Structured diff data

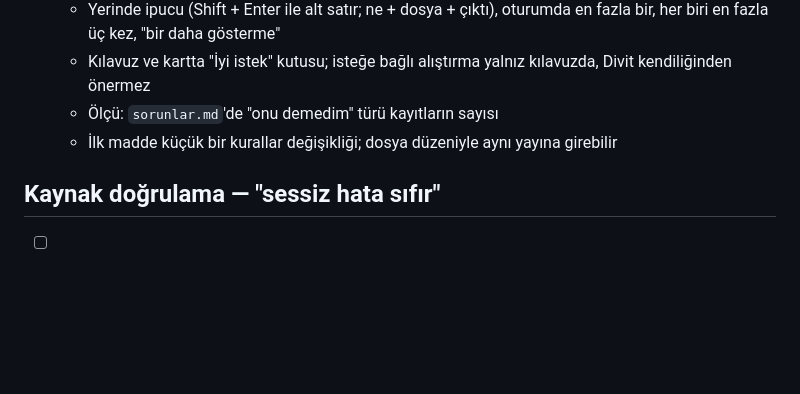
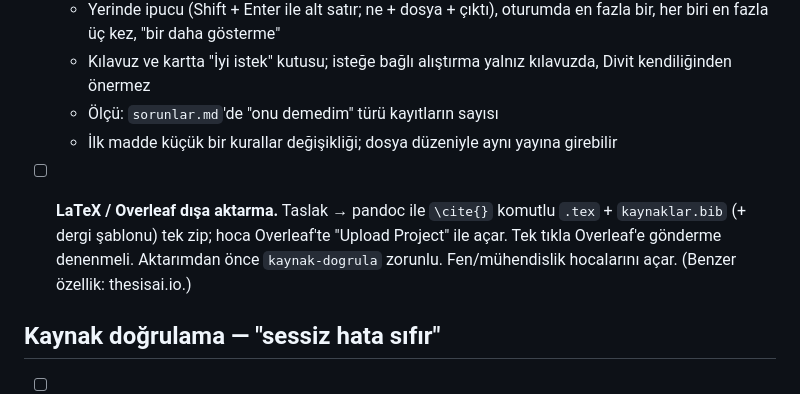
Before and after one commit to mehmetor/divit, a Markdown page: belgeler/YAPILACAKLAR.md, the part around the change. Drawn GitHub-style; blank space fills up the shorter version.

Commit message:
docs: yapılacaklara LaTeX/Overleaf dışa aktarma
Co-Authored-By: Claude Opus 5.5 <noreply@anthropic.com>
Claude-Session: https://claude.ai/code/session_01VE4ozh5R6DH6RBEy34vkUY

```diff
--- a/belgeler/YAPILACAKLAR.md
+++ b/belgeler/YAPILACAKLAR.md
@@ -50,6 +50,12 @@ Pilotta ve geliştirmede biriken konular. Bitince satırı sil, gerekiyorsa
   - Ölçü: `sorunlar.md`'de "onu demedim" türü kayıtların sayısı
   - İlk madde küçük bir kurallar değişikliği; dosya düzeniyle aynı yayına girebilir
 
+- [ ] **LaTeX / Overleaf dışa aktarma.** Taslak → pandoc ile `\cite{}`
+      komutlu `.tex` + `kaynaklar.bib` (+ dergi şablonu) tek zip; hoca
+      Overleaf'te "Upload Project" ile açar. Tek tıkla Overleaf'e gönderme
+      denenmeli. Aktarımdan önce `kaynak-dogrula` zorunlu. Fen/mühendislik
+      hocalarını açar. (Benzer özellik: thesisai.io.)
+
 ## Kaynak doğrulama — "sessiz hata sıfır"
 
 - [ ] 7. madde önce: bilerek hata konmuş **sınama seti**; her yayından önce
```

--

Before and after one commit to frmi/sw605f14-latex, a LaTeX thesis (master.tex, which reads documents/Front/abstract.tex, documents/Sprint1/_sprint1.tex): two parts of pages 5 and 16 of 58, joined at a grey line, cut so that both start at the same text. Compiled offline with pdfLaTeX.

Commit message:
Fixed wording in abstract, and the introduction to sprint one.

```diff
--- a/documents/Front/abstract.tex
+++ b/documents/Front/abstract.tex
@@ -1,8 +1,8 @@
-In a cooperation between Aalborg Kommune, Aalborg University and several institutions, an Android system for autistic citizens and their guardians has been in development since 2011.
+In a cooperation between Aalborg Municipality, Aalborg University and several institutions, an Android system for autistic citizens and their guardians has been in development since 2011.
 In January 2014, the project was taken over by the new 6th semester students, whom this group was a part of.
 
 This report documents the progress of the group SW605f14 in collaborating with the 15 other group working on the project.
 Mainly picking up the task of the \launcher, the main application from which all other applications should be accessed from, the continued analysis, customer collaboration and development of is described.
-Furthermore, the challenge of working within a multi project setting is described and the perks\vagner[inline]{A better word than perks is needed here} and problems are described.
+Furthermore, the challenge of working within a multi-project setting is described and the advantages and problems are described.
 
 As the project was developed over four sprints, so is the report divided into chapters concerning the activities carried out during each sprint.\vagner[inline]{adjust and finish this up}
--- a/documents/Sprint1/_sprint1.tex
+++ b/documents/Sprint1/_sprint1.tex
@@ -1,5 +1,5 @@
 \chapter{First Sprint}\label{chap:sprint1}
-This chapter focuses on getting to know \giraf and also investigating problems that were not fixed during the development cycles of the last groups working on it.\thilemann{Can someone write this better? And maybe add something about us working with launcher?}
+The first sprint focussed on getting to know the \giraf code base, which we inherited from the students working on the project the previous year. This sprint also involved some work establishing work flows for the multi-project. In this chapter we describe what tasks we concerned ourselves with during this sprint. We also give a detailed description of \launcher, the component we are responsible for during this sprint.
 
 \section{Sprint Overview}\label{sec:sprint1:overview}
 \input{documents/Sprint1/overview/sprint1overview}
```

--

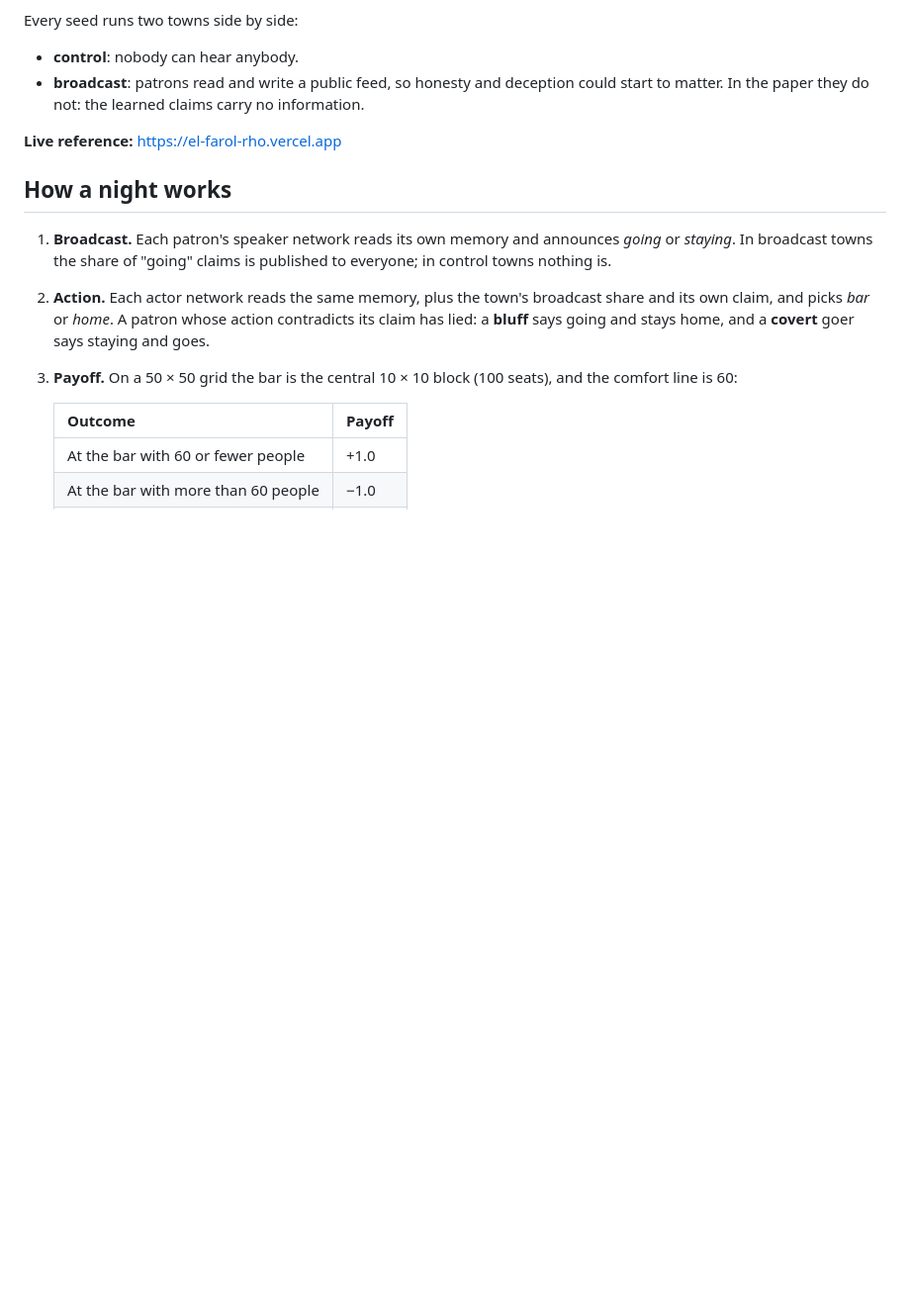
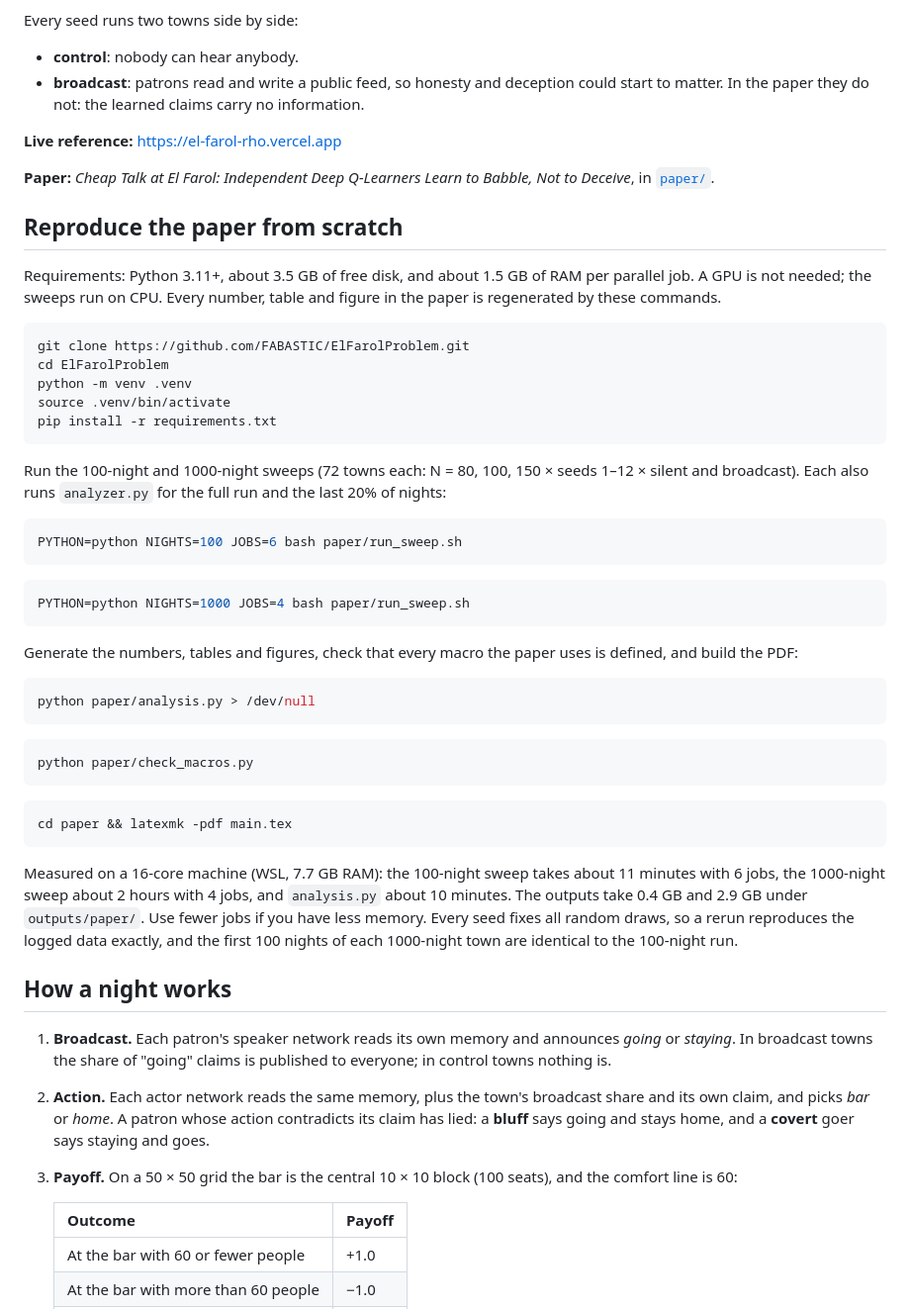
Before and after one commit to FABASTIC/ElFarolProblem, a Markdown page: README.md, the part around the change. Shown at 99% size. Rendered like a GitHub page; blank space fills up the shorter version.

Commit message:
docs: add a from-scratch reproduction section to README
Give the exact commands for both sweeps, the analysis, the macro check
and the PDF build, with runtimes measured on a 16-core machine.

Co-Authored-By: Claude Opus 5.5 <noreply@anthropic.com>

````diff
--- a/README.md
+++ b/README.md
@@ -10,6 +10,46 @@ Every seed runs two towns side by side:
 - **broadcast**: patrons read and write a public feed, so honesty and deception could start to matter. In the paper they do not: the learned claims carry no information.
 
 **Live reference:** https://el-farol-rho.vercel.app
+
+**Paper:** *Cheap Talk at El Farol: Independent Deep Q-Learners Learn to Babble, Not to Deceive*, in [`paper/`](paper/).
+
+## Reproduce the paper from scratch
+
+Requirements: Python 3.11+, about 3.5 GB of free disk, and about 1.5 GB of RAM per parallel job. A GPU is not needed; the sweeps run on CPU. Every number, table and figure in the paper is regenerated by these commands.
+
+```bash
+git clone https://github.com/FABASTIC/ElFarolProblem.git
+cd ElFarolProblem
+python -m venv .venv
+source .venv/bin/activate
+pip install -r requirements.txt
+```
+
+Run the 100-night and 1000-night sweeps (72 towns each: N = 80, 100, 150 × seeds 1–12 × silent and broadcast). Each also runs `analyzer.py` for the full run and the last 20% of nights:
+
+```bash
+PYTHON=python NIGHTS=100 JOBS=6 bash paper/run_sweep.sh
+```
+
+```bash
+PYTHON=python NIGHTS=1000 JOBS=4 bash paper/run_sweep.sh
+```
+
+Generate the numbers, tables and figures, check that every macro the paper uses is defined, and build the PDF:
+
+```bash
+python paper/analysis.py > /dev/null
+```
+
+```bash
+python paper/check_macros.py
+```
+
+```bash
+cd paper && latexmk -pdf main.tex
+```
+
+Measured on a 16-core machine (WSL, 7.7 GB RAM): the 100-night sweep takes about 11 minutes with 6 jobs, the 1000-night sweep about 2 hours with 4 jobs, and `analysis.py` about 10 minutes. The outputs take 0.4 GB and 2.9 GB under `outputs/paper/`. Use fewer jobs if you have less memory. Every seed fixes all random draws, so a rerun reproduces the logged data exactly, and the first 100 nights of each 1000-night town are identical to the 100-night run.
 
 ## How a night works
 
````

◆ Exercise goal ◆
Go through the records. Copy each line where "blank" appears.

◆ Output below ◆
Before and after one commit to mehmetor/divit, a Markdown page: belgeler/YAPILACAKLAR.md, the part around the change. Drawn GitHub-style; blank space fills up the shorter version.
Before and after one commit to FABASTIC/ElFarolProblem, a Markdown page: README.md, the part around the change. Shown at 99% size. Rendered like a GitHub page; blank space fills up the shorter version.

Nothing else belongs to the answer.